I was already an AG junkie when we took this pic. I had seen the film at least 20 times in high school. I started collecting 45's around that time and the soundtrack was unbelievable. The songs fit so well with the scenes.  We had an 8 track player mounted under the dashboard and played the Beach Boys' ENDLESS SUMMER on the entire road trip.
We drove a 1967 Ford Econoline van. You can only see the back doors with windows (far right) in the Mels photo but this is what it looked like.

For the true exciting story on the closure of the original Mels featured in Graffiti check out the link below:

    ~ FINI ~

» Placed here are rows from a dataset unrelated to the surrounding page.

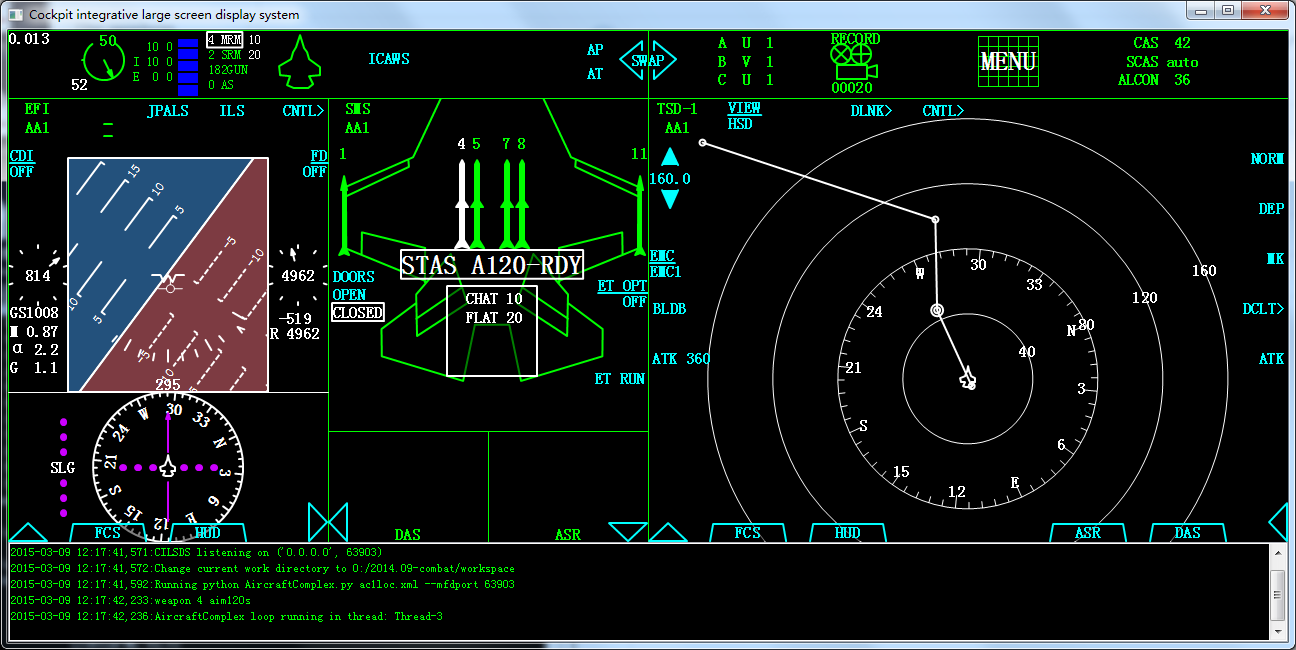
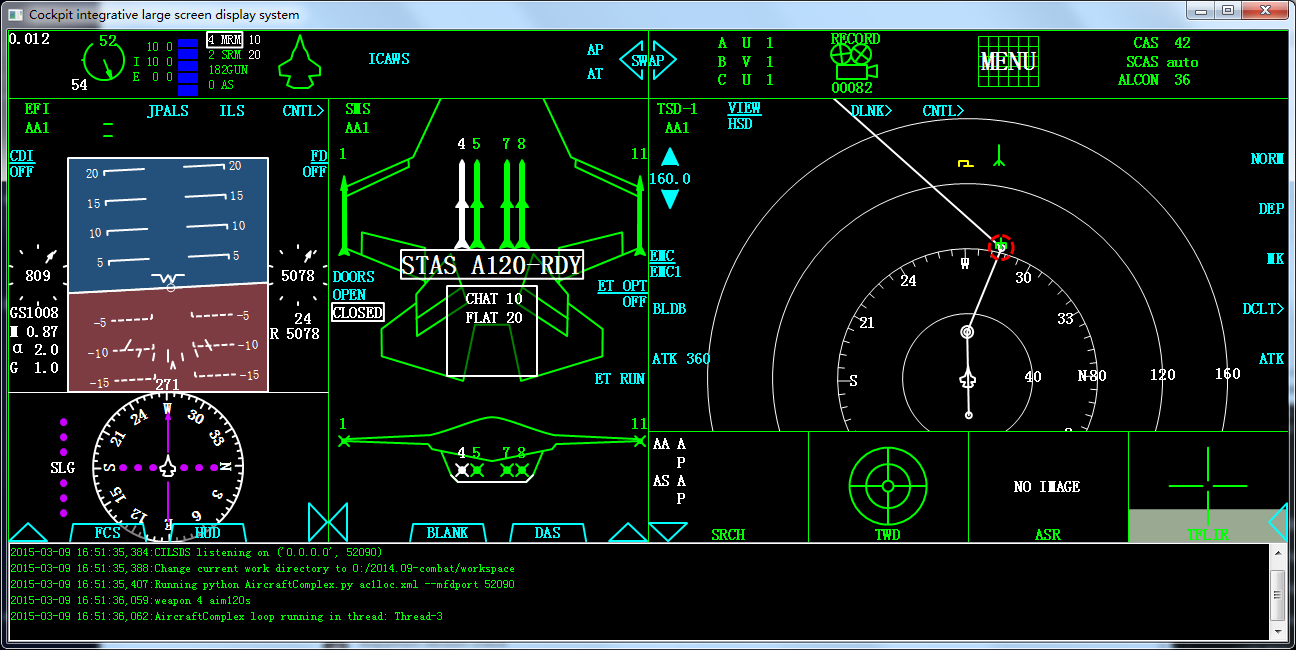
Add dummy instruments

diff --git a/CILSDS/TSD1.py b/CILSDS/TSD1.py
@@ -5,7 +5,7 @@ from Panel import Instrument
 from Control import Control
 from Buttons import *
 
-from math import pi,sqrt,sin,cos,radians
+from math import pi,sqrt,sin,cos,atan2,radians
 
 def LatLon2Meter(lat) :
     m1 = 111132.92
@@ -28,6 +28,7 @@ class Stat(Control) :
         Control.__init__(self, parent)
         self.heading = 0
         self.nav = None
+        self.contacts = None
         self.lat = 23
         self.lon = 112
         self.alt = 5000
@@ -112,9 +113,9 @@ class Stat(Control) :
                 te = gc.GetTextExtent(txt)
                 gc.DrawText(txt,-te[0]/2+0.88*r*sin(-heading+i*pi/6.0),-te[1]/2-0.88*r*cos(-heading+i*pi/6.0))
 
+        (deg2m_lat, deg2m_lon) = LatLon2Meter(radians(self.lat))
         scale = (2*r)/(r4*1000.0)
         if self.nav :
-            (deg2m_lat, deg2m_lon) = LatLon2Meter(radians(self.lat))
             gc.SetPen(gc.pen['white'])
             l = gc.CreatePath()
             c = gc.CreatePath()
@@ -134,6 +135,38 @@ class Stat(Control) :
                     l.AddLineToPoint(x,y)
             gc.StrokePath(l)
             gc.StrokePath(c)
+
+        if self.contacts :
+            select = self.contacts['select']
+            for i,obj in enumerate(self.contacts['OBJS']) :
+                p = obj['pos']
+                y1 = -(p[0]-self.lat)*deg2m_lat*scale
+                x1 = (p[1]-self.lon)*deg2m_lon*scale
+                x = cos_heading*x1 + sin_heading*y1
+                y =-sin_heading*x1 + cos_heading*y1
+                idf = obj['idf']
+                if idf == 'foe' :
+                    gc.SetPen(gc.pen['red'])
+                elif idf == 'friend' :
+                    gc.SetPen(gc.pen['green'])
+                else :
+                    gc.SetPen(gc.pen['yellow'])
+                typ = obj['type']
+                if typ == 'missile' :
+                    gc.StrokeLines([(x-5,y),(x,y-5),(x+5,y)])
+                else :
+                    gc.StrokeLines([(x-5,y),(x-5,y-5),(x+5,y-5),(x+5,y)])
+                vel = obj['vel']
+                speed = sqrt(vel[0]**2+vel[1]**2)/300.0*5+5
+                if speed > 20 :
+                    speed = 20
+                hd = atan2(vel[1],vel[0])
+                gc.StrokeLines([(x,y),(x+speed*sin(-heading+hd),y-speed*cos(-heading+hd))])
+                if select == i :
+                    c = gc.CreatePath()
+                    c.AddCircle(x-1,y-1,12)
+                    gc.SetPen(gc.pen['lock'])
+                    gc.StrokePath(c)
 
         gc.SetPen(gc.pen['white'])
         gc.DrawSymAC(gc,0,0,8,12)
@@ -212,9 +245,11 @@ class TSD1(Instrument) :
         lon=self.mgr.data['lon']
         h=self.mgr.data['ASL']
         nav=self.mgr.data['NAV']
+        contacts=self.mgr.data['CONTACTS']
 
         self.ctrls['STA'].heading = heading
         self.ctrls['STA'].nav = nav
+        self.ctrls['STA'].contacts = contacts
         self.ctrls['STA'].lat = lat
         self.ctrls['STA'].lon = lon
         self.ctrls['STA'].alt = h

diff --git a/CILSDS/Manager.py b/CILSDS/Manager.py
@@ -14,6 +14,14 @@ from TSD1 import TSD1 as TSD
 from Header1 import Header1
 from Header2 import Header2
 
+from TFLIR import TFLIR
+from SRCH import SRCH
+from TWD import TWD
+from ASR import ASR
+#from FUEL import FUEL
+#from HUD import HUD
+#from ENG import ENG
+
 class Manager(wx.Panel):
     def __init__(self, parent, log):
         self.log = log
@@ -58,23 +66,30 @@ class Manager(wx.Panel):
             'PNTS':[(23.0, 109.0, 5000),(23.0, 108.5, 5000),(23.2, 108.0, 5000),(22.2, 107.0, 5000)]
             },
         'CONTACTS' : {'select':1,
-            'OBJS':[{'pos':(23.0, 107.0, 5000), 'vel':(0,300,0), 'type':'airplane', 'id':'foe'},
-                    {'pos':(23.2, 108.0, 5000), 'vel':(0,-300,0), 'type':'airplane', 'id':'friend'},
-                    {'pos':(23.0, 107.5, 5000), 'vel':(300,0,0), 'type':'airplane', 'id':'unknown'},
-                    {'pos':(23.2, 107.5, 5000), 'vel':(0,-1000,0), 'type':'missile', 'id':'friend'},
+            'OBJS':[{'pos':(23.0, 107.0, 5000), 'vel':(0,300,0), 'type':'airplane', 'idf':'foe'},
+                    {'pos':(23.2, 108.0, 5000), 'vel':(0,-300,0), 'type':'airplane', 'idf':'friend'},
+                    {'pos':(23.0, 107.5, 5000), 'vel':(300,0,0), 'type':'airplane', 'idf':'unknown'},
+                    {'pos':(23.2, 107.5, 5000), 'vel':(0,-1000,0), 'type':'missile', 'idf':'friend'},
                    ],
             },
         }
 
         self.using_panels = {}
         self.free_panels = { \
-                'EFI':EFI(self), \
-                'SMS':SMS(self), \
-                'TSD-1':TSD(self), \
-                'TSD-2':TSD(self), \
-                'TSD-3':TSD(self), \
-                'H1':Header1(self), \
-                'H2':Header2(self) \
+                'EFI':EFI(self),
+                'SMS':SMS(self),
+                'TSD-1':TSD(self),
+                'TSD-2':TSD(self),
+                'TSD-3':TSD(self),
+                'TFLIR':TFLIR(self),
+                'SRCH':SRCH(self),
+                'TWD':TWD(self),
+                'ASR':ASR(self),
+                #'FUEL':FUEL(self),
+                #'HUD':HUD(self),
+                #'ENG':ENG(self),
+                'H1':Header1(self),
+                'H2':Header2(self),
                 }
 
         self.Body0 = Window(self,0, 0, 0, 640, 512, 3, \

diff --git a/CILSDS/TWD.py b/CILSDS/TWD.py
@@ -1,0 +1,60 @@
+
+from Panel import Instrument
+from Control import Control
+from Buttons import *
+
+
+class TWD(Instrument) :
+    def __init__(self, mgr) :
+        Instrument.__init__(self, None, mgr)
+        self.ctrls['BtnOPER'] = Button(self, 'OPER')
+        self.ctrls['BtnCM'] = ButtonSwitch(self, 'MODE', ['SEMI', 'ACTI'])
+        self.ctrls['BtnCNTL'] = Button(self, 'CNTL>')
+
+        self.ctrls['BtnDCLT'] = Button(self, 'DCLT')
+
+        self.ctrls['BtnSEP'] = Button(self, 'SEP')
+
+        self.ctrls['BtnRWSS'] = ButtonSwitch(self, 'RW SS', ['AS1', 'AS2'])
+        self.ctrls['BtnHSSS'] = ButtonSwitch(self, 'HS SS', ['WB', 'COL'])
+
+    def Layout(self) :
+        w = self.w
+        h = self.h
+
+        self.ctrls['BtnOPER'].SetLeftTop(80,2)
+        self.ctrls['BtnCM'].SetLeftTop(200,2)
+        self.ctrls['BtnCNTL'].SetRightTop(320,2)
+
+        self.ctrls['BtnDCLT'].SetRightTop(w,200)
+
+        self.ctrls['BtnRWSS'].SetLeftTop(2,50)
+        self.ctrls['BtnHSSS'].SetLeftTop(2,100)
+        self.ctrls['BtnSEP'].SetLeftTop(2,150)
+
+    def DrawContent(self) :
+        gc = self.gc
+
+        w = self.w
+        h = self.h
+        w2 = w/2
+        h2 = h/2
+        l = gc.CreatePath()
+        l.AddCircle(w2,h2,h2*0.7)
+        l.AddCircle(w2,h2,h2*0.4)
+        l.AddCircle(w2,h2,h2*0.1)
+        l.MoveToPoint(w2-h2*0.7,h2)
+        l.AddLineToPoint(w2-h2*0.1,h2)
+        l.MoveToPoint(w2+h2*0.7,h2)
+        l.AddLineToPoint(w2+h2*0.1,h2)
+        l.MoveToPoint(w2,h2+h2*0.7)
+        l.AddLineToPoint(w2,h2+h2*0.1)
+        l.MoveToPoint(w2,h2-h2*0.7)
+        l.AddLineToPoint(w2,h2-h2*0.1)
+        gc.SetPen(gc.pen['green'])
+        gc.StrokePath(l)
+
+    def DrawPreviewContent(self) :
+        self.DrawContent()
+
+

diff --git a/CILSDS/TFLIR.py b/CILSDS/TFLIR.py
@@ -1,0 +1,66 @@
+
+from Panel import Instrument
+from Control import Control
+from Buttons import *
+
+
+class TFLIR(Instrument) :
+    def __init__(self, mgr) :
+        Instrument.__init__(self, None, mgr)
+        self.ctrls['BtnCM'] = ButtonSwitch(self, 'MODE', ['A-A', 'A-S'])
+        self.ctrls['BtnSYS'] = Button(self, 'SYSTEM')
+        self.ctrls['BtnCNTL'] = Button(self, 'CNTL>')
+
+        self.ctrls['BtnCAPTR'] = Button(self, 'CAPTR')
+
+    def Layout(self) :
+        w = self.w
+        h = self.h
+
+        self.ctrls['BtnCM'].SetLeftTop(80,2)
+        self.ctrls['BtnSYS'].SetLeftTop(200,2)
+        self.ctrls['BtnCNTL'].SetRightTop(320,2)
+
+        self.ctrls['BtnCAPTR'].SetRightTop(w,200)
+
+    def DrawContent(self) :
+        gc = self.gc
+
+        w = self.w
+        h = self.h
+        gc.Clip(0,0,w,h)
+        gc.SetBrush(gc.brush['ir_ground'])
+        l = gc.CreatePath()
+        l.AddRectangle(0,h*0.7,w,h*0.7)
+        gc.FillPath(l)
+
+
+        w2 = w/2
+        h2 = h/2
+        l = gc.CreatePath()
+        l.MoveToPoint(w2-h2*0.7,h2)
+        l.AddLineToPoint(w2-h2*0.1,h2)
+        l.MoveToPoint(w2+h2*0.7,h2)
+        l.AddLineToPoint(w2+h2*0.1,h2)
+        l.MoveToPoint(w2,h2+h2*0.7)
+        l.AddLineToPoint(w2,h2+h2*0.1)
+        l.MoveToPoint(w2,h2-h2*0.7)
+        l.AddLineToPoint(w2,h2-h2*0.1)
+        gc.SetPen(gc.pen['green'])
+        gc.StrokePath(l)
+        gc.ResetClip()
+
+        txt = 'IRST'
+        gc.SetPen(gc.pen['white'])
+        gc.SetFont(gc.font['white12'])
+        gc.SetBrush(gc.brush['none'])
+        te = gc.GetTextExtent(txt)
+        gc.DrawRectangle(5-1,150-1,te[0]+2,te[1]+2)
+        gc.DrawText(txt,5,150)
+
+
+    def DrawPreviewContent(self) :
+        self.DrawContent()
+
+
+

diff --git a/CILSDS/Resources.py b/CILSDS/Resources.py
@@ -17,6 +17,7 @@ def CreateResources(gc):
     gc.pen['panel_board'] = gc.CreatePen(wx.Pen(wx.GREEN, 1, wx.PENSTYLE_SOLID))
     gc.pen['act_panel_board'] = gc.CreatePen(wx.Pen(wx.Colour(0xCF,0xFF,0x50), 3))
     gc.pen['focus'] = gc.CreatePen(wx.Pen(wx.WHITE, 1, wx.PENSTYLE_SHORT_DASH))
+    gc.pen['lock'] = gc.CreatePen(wx.Pen(wx.RED, 3, wx.PENSTYLE_SHORT_DASH))
     gc.pen['clicking_cross'] = gc.CreatePen(wx.Pen(wx.RED, 2, wx.PENSTYLE_SHORT_DASH))
     gc.pen['button'] = gc.CreatePen(wx.Pen(wx.CYAN, 2, wx.PENSTYLE_SOLID))
     gc.pen['red'] = gc.CreatePen(wx.Pen(wx.RED, 2))
@@ -24,6 +25,7 @@ def CreateResources(gc):
     gc.pen['green'] = gc.CreatePen(wx.Pen(wx.GREEN, 2))
     gc.pen['green1'] = gc.CreatePen(wx.Pen(wx.GREEN, 1))
     gc.pen['white'] = gc.CreatePen(wx.Pen(wx.WHITE, 2))
+    gc.pen['yellow'] = gc.CreatePen(wx.Pen(wx.YELLOW, 2))
     gc.pen['black'] = gc.CreatePen(wx.Pen(wx.BLACK, 2))
     gc.pen['white1'] = gc.CreatePen(wx.Pen(wx.WHITE, 1))
     gc.pen['white1.5'] = gc.CreatePen(wx.Pen(wx.WHITE, 1.5))
@@ -42,6 +44,7 @@ def CreateResources(gc):
     gc.brush['ground'] = gc.CreateBrush(wx.Brush(wx.Colour(0x7D,0x3B,0x42)))
     gc.brush['sky'] = gc.CreateBrush(wx.Brush(wx.Colour(0x23,0x51,0x7C)))
     gc.brush['tab'] = gc.CreateBrush(wx.Brush(wx.Colour(0x00,0x00,0x00, 0x7E)))
+    gc.brush['ir_ground'] = gc.CreateBrush(wx.Brush(wx.Colour(0x9A,0xAA,0x92)))
     gc.font = {}
     font = [wx.Font(12, wx.FONTFAMILY_TELETYPE, wx.FONTSTYLE_NORMAL, wx.FONTWEIGHT_BOLD),
             wx.Font(20, wx.FONTFAMILY_TELETYPE, wx.FONTSTYLE_NORMAL, wx.FONTWEIGHT_BOLD),

diff --git a/CILSDS/ASR.py b/CILSDS/ASR.py
@@ -1,0 +1,38 @@
+
+from Panel import Instrument
+from Control import Control
+from Buttons import *
+
+
+class ASR(Instrument) :
+    def __init__(self, mgr) :
+        Instrument.__init__(self, None, mgr)
+        self.ctrls['BtnMODE'] = ButtonSwitch(self, 'MODE', ['SAR', 'SCAN'])
+        self.ctrls['BtnBLANK'] = Button(self, 'BLANK')
+        self.ctrls['BtnCNTL'] = Button(self, 'CNTL>')
+
+        self.ctrls['BtnDvRLAY'] = ButtonSwitch(self, 'DvRLAY', ['OFF', 'ON'], True)
+        self.ctrls['BtnAFS'] = ButtonSwitch(self, 'AFS', ['1', '2', '3', '4'])
+
+    def Layout(self) :
+        w = self.w
+        h = self.h
+
+        self.ctrls['BtnMODE'].SetLeftTop(80,2)
+        self.ctrls['BtnBLANK'].SetLeftTop(200,2)
+        self.ctrls['BtnCNTL'].SetRightTop(320,2)
+
+        self.ctrls['BtnDvRLAY'].SetRightTop(w,200)
+
+        self.ctrls['BtnAFS'].SetLeftBottom(2,330)
+
+    def DrawContent(self) :
+        gc = self.gc
+        txt = 'NO IMAGE'
+        te = gc.GetTextExtent(txt)
+        gc.SetFont(gc.font['default'])
+        gc.DrawText(txt,(self.w-te[0])/2, (self.h-te[1])/2)
+
+    def DrawPreviewContent(self) :
+        self.DrawContent()
+

diff --git a/CILSDS/SRCH.py b/CILSDS/SRCH.py
@@ -1,0 +1,33 @@
+
+from Panel import Instrument
+from Control import Control
+from Buttons import *
+
+
+class SRCH(Instrument) :
+    def __init__(self, mgr) :
+        Instrument.__init__(self, None, mgr)
+        self.ctrls['BtnOPER'] = Button(self, 'OPER')
+        self.ctrls['BtnCNTL'] = Button(self, 'CNTL>')
+
+    def Layout(self) :
+        w = self.w
+        h = self.h
+
+        self.ctrls['BtnOPER'].SetLeftTop(80,2)
+        self.ctrls['BtnCNTL'].SetRightTop(320,2)
+
+    def DrawContent(self) :
+        gc = self.gc
+        txt = 'AA A\n   P\nAS A\n   P'
+        gc.SetFont(gc.font['default'])
+        gc.DrawText(txt,10, 60)
+
+    def DrawPreviewContent(self) :
+        gc = self.gc
+        txt = 'AA A\n   P\nAS A\n   P'
+        gc.SetFont(gc.font['default'])
+        gc.DrawText(txt,5,5)
+
+
+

  • Goodale, Mark Lee. [photos] received Aug 8, 2015
  • Kronsberg , Matthew. Drive-In Restaurants Worth Going Out of Your Way For. (2014). Dow Jones & Co., Inc.

Sunday, August 2, 2015


1962 Thunderbird Hardtop 390 special V-8 Cruise-O-matic
Welcome back to Kip Pullman's American Graffiti Blog!  Today's post features a drawing worth $15,000 in prizes.  You could win a RCA transistor radio, a beautiful fur stole, an RCA Victor color TV, a $1,000 diamond ring or the grand prize...  a brand new 1962 Ford Thunderbird. So enter today.  Oh, wait, the drawing has ended. Sorry. Maybe next time. By the way, we do have some old lawn furniture that we've been trying to get rid of, so if your interested let us know. 



San Francisco Ford Dealer, Al Schlesinger delivers the keys to his new car to Al Williamson of 270 Drake Street as acting mayor, Harold Dobbs and Mel Weiss look on. Williamson was the top prize winner in a recent merchandising promotion conducted by the Mels Drive-in Restaurants.  He is a veteran city employee with nearly 23 years of service to his credit.

~ FIN ~